Page 299 - LORD commanded; and he lifted up the rod, and smote the waters that were in the river, in the sight of Pharaoh, and in the sight of his servants; and all the waters that were in the river were turned to blood. And the fish that was in the river died; and the river stank, and the Egyptians could not drink of the water of the river; and there was blood throughout all the land of Egypt.
Page 18 - LEA'S MEDICAL CARPENTER (WILLIAM B.), MD, FRS, &.C., Examiner in Physiology and Comparative Anatomy in the University of London. PRINCIPLES OF HUMAN PHYSIOLOGY; with their chief applications to Psychology, Pathology, Therapeutics, Hygiene, and Forensic Medicine.
Page 269 - Give me leave. Here lies the water; good : here stands the man ; good : If the man go to this water, and drown himself, it is, will he, nill he, he goes; mark you that: but if the water come to him, and drown him, he drowns not himself: Argal, he, that is not guilty of his own death, shortens not his own life. 2 Clo. But is this law? 1 Clo. Ay, marry is't ; crowner's-quest law. 2 Clo. Will you ha
Page 233 - In the first place, it is necessary that all diseases be reduced to definite and certain species, and that, with the same care which we see exhibited by botanists in their phytologies ; since it happens, at present, that many diseases, although included in the same genus, mentioned with a common nomenclature, and resembling one another in several symptoms, are, notwithstanding, different in their natures, and require a different medical treatment.
Page 248 - Of having attended, during three winter and two summer sessions, the practice of surgery at a recognised hospital or hospitals in the United Kingdom.
Page 21 - ... formed inside the instrument. Lastly, the author stated, that although many difficulties would have doubtless to be overcome before he could lay the result of his experiments within the body before the Society, still they would only be mechanical difficulties. The principle, which consisted in setting up mechanical action at the spot where it was wanted, whilst elsewhere a dilute neutral solution was present, left nothing further to be desired ; at least so far as the solution of uric and phosphatic...

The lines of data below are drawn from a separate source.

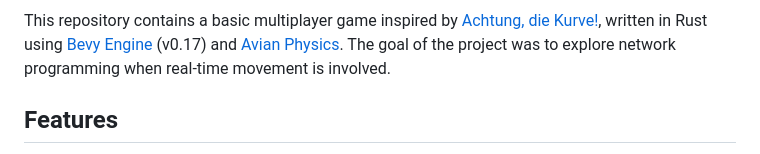
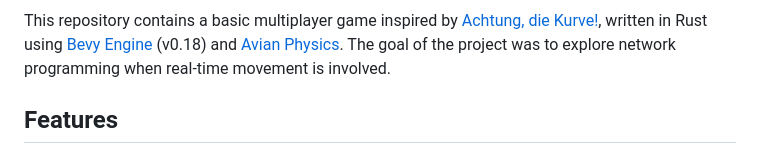
Before and after one commit to kimgoetzke/mooplas, a Markdown page: README.md, the part around the change. GitHub-like rendering.

```diff
--- a/README.md
+++ b/README.md
@@ -4,7 +4,7 @@
 
 This repository contains a basic multiplayer game inspired
 by [Achtung, die Kurve!](https://en.wikipedia.org/wiki/Achtung,_die_Kurve!), written in Rust
-using [Bevy Engine](https://bevy.org/) (v0.17) and [Avian Physics](https://github.com/avianphysics/avian). The goal
+using [Bevy Engine](https://bevy.org/) (v0.18) and [Avian Physics](https://github.com/avianphysics/avian). The goal
 of the project was to explore network programming when real-time movement is involved.
 
 ## Features
```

Page 254 - ... vestibule and cochlea, are to be exposed by removing a small portion of the upper wall of each. Before reaching the vestibule, the superior semicircular canal will be cut through and removed; the membranous canal should be drawn out and inspected. As the cavities of the vestibule and cochlea are laid bare, it is desirable to see that the quantity of perilymph is natural, as well as its colour and consistence.
Page 229 - Eustachian tube in man are the tensor and levator palati, and it is by their action, during the process of deglutition, that the tubes are ordinarily opened. That the act of swallowing is the means whereby the Eustachian tubes are opened, is shown by some experiments, of which the following may be cited : — If the mouth and nose be closed during the act of swallowing the saliva, a sensation of fulness or distension arises from the air, which is slightly compressed in the fauces, passing into and...
Page 19 - ... twenty-five or thirty. An examination of the physical condition of the uterus in unmarried women, either with or without the speculum, I have always refused to make, even when requested to do so, unless pain, severe and almost constant, in the region of the uterus existed, leucorrhoea, or hemorrhage, which did not yield to treatment, and where the symptoms did not make me strongly suspect the presence of some displacement or organic disease.